Jen Pastiloff is the founder of The Manifest-Station. Join her in Tuscany for her annual Manifestation Retreat. Click the Tuscan hills above. No yoga experience required. Only requirement: Just be a human being. Yoga + Writing + Connection. We go deep. Bring an open heart and a sense of humor- that’s it! Summer or Fall 2015. It is LIFE CHANGING!

Do you want the space and joy to get back into your body? To get into your words and stories?  Join Jen Pastiloff and best-selling author Lidia Yuknavitch over Labor Day weekend 2015 for their 2nd Writing & The Body Retreat in Ojai, California following their last one, which sold out in 48 hours. You do NOT have to be a writer or a yogi.  "So I’ve finally figured out how to describe Jen Pastiloff's Writing and the Body yoga retreat with Lidia Yuknavitch. It’s story-letting, like blood-letting but more medically accurate: Bleed out the stories that hold you down, get held in the telling by a roomful of amazing women whose stories gut you, guide you. Move them through your body with poses, music, Jen’s booming voice, Lidia’s literary I’m-not-sorry. Write renewed, truthful. Float-stumble home. Keep writing." ~ Pema Rocker, attendee of Writing & The Body Feb 2015

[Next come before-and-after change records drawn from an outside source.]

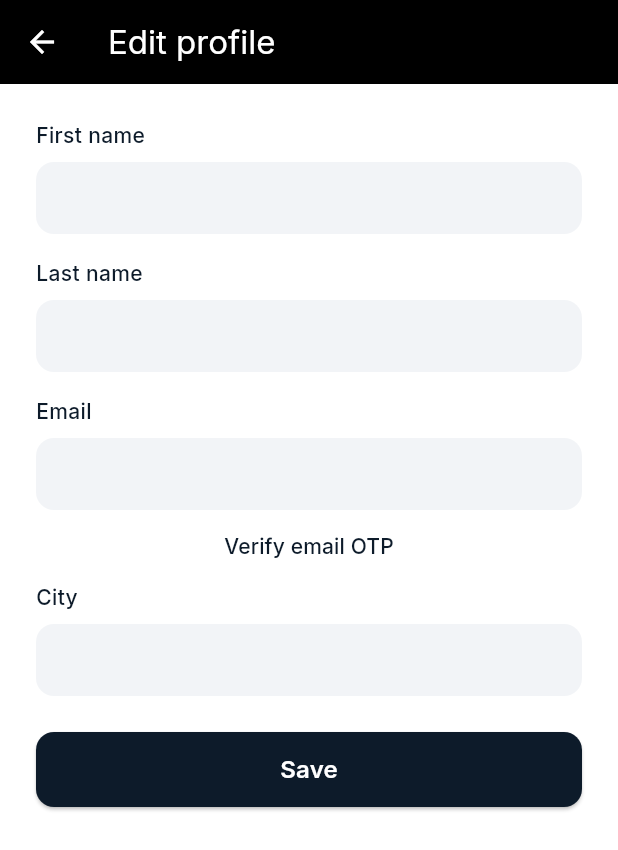
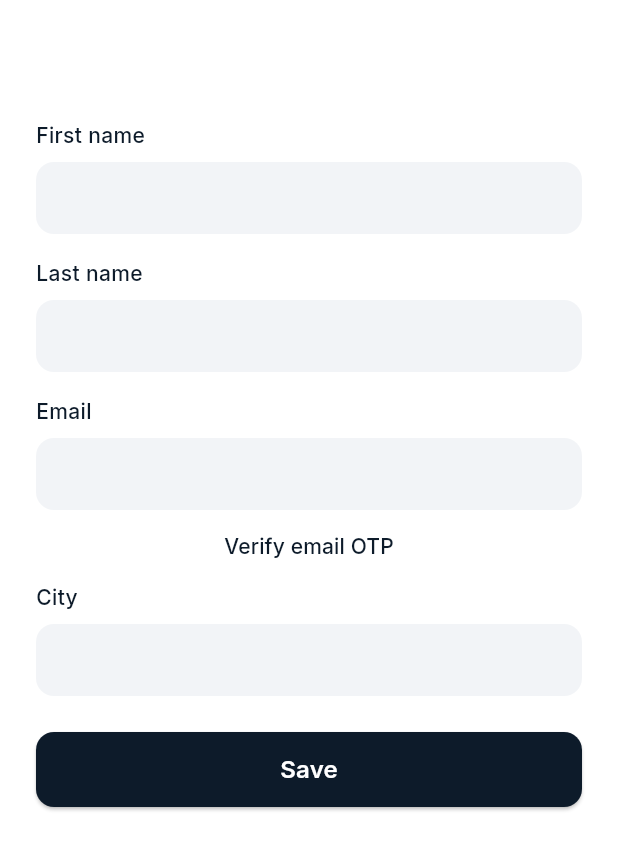
Before and after one commit to sumeet2088/kutumbika_app, a Flutter app: the EditProfileScreen screen opened directly with empty values, on a phone screen of 412 x 824 dp. Shown: the top 850 px of the screen. Run offline on Flutter 3.47's test engine with Material 3 defaults, Android fonts, the phone set to English and light mode, and no system bars; our stand-ins replace file_picker, flutter_dotenv, flutter_secure_storage, google_fonts, image_picker; missing offline and left inert: pointycastle; accounts and stored records are empty; network calls fail.

Commit message:
update code

```diff
--- a/lib/utils/app_colors.dart
+++ b/lib/utils/app_colors.dart
@@ -2,7 +2,7 @@ import 'package:flutter/material.dart';
 
 class AppColors {
   // Primary colors from logo
-  static const Color logoBlack = Color(0xFF000000);
+  static const Color logoBlack = Color(0xFFFFFFFF);
   static const Color primaryDarkBlue = Color(0xFF0D1B2A);
   static const Color secondaryBlue = Color(0xFF1B3A6D);
   static const Color goldYellow = Color(0xFFE8C547);
--- a/lib/utils/app_constants.dart
+++ b/lib/utils/app_constants.dart
@@ -97,7 +97,7 @@ class AppConstants {
 
   static String get dashboardEndpoint => '$apiPrefix/dashboard/';
 
-  static const String logoAsset = 'assets/logo/kutumbika_logo.png';
+  static const String logoAsset = 'assets/logo/kutumbika_logo.jpg';
   static String get appName => _env.appName;
   static const String appTagline =
       'Everything Your Family Needs. One Secure Place.';
```
Also changed, not shown: assets/logo/kutumbika_logo.jpg (added), assets/logo/kutumbika_logo.png (deleted).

Do you want the space and joy to get back into your body?
To get into your words and stories? Join Jen Pastiloff and best-selling author Lidia Yuknavitch over Labor Day weekend 2015 for their 2nd Writing & The Body Retreat in Ojai, California following their last one, which sold out in 48 hours. You do NOT have to be a writer or a yogi.
“So I’ve finally figured out how to describe Jen Pastiloff’s Writing and the Body yoga retreat with Lidia Yuknavitch. It’s story-letting, like blood-letting but more medically accurate: Bleed out the stories that hold you down, get held in the telling by a roomful of amazing women whose stories gut you, guide you. Move them through your body with poses, music, Jen’s booming voice, Lidia’s literary I’m-not-sorry. Write renewed, truthful. Float-stumble home. Keep writing.” ~ Pema Rocker, attendee of Writing & The Body Feb 2015

Video

The One on The Ego. And Yes, There Is Enough.

May 27, 2013

please don’t forget to spread the word about my contest. Keep tweeting Oprah for me. Here is link http://manifestationyoga.com/5mostbeautifulthings-contest-win-a-retreat-more-details-here/. Love you guys. Enjoy your long weekend xoxo jen